- Sustainable AI (Led by Björn Lütjens, Massachusetts Institute of Technology): An increasing number of companies invest in carbon offsetting solutions to become CO2-neutral. One of the cheapest carbon offsetting solutions is active reforestation. Reforestation projects, however, historically display an issue of trust, caused by long-term ex-ante billing for potentially never realized CO2 offsets, which drives companies to invest in transparent, but expensive air carbon capture facilities. Reforestation companies could conduct accurate forest inventories (tree count, species, biomass, etc.) to transparently estimate the annual amount of tree-sequestered carbon, but current means of creating rain-forest inventories are too inaccurate and/or expensive.
- Walk with Me (Led by Danyal Malik, University of Maryland): In the developing world, amputees are not only burdened by an inability to walk, but they are also stigmatized within their own communities as a result of their disabilities. There are 40 million amputees in the developing world and only 5 percent of them have access to any form of prosthetic. Walk With Me Prosthetics is a nonprofit start-up that works to provide low-cost prosthetic legs to amputees in developing countries so that they can live better and happier lives.
On October 3, finalists will each pitch their ideas and prototypes to a panel of judges and an audience filled with like-minded peers, top executives and investors from the DC-Maryland-Virginia area. Following finalists’ pitches, there will be a showcase where they can speak with judges and guests further about their innovations.
A panel of judges will determine the grand prize winner who will receive $4,000 to advance their idea or prototype. All attendees will have the opportunity to cast their vote for their favorite finalist with “Do Good Dollars” and the finalist with the most votes will receive an audience-choice prize of $1,000. Winners of the Start-Up Competition will also get access to Do Good Accelerator programming, including coaching support to scale up their ventures. The $5,000 prizes are sponsored by the Maryland Robotics Center.

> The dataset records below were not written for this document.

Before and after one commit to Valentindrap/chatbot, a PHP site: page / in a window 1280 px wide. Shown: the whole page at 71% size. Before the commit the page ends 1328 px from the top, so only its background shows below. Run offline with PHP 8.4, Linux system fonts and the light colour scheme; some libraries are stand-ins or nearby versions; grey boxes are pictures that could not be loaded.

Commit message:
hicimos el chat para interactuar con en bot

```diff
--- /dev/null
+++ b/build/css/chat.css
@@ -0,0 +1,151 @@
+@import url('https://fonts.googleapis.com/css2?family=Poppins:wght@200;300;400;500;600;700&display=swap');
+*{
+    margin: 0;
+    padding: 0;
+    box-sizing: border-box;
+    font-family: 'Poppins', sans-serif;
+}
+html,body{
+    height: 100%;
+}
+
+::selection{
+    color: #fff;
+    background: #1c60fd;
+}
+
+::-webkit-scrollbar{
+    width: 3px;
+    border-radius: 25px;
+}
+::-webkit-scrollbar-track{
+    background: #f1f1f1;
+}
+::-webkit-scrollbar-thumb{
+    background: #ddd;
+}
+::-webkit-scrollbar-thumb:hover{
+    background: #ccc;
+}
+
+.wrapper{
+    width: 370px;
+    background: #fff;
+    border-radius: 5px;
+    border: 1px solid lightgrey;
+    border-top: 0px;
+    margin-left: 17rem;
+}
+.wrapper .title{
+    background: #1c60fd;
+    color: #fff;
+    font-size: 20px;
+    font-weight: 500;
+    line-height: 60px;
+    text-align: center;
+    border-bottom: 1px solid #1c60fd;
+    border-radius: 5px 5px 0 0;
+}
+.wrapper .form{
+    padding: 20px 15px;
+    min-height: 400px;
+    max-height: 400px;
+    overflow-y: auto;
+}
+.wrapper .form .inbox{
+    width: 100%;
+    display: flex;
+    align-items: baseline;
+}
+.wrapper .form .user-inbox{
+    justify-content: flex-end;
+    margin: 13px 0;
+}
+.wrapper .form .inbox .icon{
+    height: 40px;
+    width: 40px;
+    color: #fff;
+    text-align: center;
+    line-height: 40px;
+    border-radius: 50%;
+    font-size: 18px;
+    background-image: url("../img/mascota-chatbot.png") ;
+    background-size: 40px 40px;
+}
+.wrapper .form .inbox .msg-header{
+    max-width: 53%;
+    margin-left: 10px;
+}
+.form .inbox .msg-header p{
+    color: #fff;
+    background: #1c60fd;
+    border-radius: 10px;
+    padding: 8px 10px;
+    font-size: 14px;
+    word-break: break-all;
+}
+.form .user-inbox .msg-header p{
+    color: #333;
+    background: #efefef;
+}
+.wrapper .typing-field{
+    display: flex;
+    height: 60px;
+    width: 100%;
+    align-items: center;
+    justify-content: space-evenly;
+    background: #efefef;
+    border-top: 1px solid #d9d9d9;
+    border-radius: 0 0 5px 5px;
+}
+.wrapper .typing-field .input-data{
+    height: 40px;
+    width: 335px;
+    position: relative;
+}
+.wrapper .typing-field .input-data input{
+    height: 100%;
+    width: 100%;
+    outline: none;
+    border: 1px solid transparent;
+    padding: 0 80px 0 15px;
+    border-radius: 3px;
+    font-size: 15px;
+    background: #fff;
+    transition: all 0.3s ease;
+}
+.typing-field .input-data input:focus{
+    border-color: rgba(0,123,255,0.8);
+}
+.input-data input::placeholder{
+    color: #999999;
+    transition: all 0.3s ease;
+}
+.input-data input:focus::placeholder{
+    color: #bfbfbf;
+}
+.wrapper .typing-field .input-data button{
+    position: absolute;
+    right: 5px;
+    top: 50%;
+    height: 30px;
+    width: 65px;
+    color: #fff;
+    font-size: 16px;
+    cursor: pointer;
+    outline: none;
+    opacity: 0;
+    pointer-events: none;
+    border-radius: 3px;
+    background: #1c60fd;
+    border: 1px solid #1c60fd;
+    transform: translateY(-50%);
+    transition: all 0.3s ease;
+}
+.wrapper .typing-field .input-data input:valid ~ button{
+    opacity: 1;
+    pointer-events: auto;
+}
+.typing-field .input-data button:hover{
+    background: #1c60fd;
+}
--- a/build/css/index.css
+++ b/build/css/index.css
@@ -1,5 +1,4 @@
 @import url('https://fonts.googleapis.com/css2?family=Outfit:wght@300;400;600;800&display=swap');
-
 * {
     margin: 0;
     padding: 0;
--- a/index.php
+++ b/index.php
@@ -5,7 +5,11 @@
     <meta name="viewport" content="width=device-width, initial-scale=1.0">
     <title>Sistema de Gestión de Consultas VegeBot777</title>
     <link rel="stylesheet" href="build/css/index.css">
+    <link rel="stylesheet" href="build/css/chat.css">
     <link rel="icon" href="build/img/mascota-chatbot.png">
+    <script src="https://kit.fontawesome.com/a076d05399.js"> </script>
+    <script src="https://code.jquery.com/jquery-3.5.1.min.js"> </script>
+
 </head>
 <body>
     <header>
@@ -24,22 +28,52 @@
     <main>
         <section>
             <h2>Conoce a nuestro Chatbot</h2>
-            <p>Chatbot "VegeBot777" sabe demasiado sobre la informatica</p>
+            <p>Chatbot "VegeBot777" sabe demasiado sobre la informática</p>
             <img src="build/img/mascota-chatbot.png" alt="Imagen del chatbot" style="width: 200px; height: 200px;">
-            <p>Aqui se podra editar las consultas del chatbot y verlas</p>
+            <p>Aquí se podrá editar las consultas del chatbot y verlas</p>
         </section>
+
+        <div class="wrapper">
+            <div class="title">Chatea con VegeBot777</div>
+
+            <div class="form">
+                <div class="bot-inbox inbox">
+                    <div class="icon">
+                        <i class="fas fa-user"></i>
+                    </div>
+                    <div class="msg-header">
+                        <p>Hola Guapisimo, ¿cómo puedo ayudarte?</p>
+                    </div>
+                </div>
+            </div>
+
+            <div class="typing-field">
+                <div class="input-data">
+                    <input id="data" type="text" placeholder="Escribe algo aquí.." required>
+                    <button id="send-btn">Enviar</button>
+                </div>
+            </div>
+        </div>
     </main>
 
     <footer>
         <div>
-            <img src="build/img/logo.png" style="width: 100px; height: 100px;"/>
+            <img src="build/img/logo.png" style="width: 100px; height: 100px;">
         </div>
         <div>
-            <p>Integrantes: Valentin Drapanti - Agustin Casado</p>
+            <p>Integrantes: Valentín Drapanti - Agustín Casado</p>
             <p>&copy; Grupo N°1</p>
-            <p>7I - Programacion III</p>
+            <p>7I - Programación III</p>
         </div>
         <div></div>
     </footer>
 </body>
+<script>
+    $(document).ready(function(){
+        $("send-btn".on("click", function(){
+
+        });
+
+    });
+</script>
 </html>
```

Judges for the Start-Up Competition include:
- Maurice Boissiere, Chief Customer Officer, DataTribe
- Bridgette Gray, Executive Vice President, Per Scholas
- Don Woodbury, Director of Innovation and Partnerships, University of Maryland
For more information about the Start-Up Competition visit dgrs.umd.edu/start-up-competition.
- Do Good Institute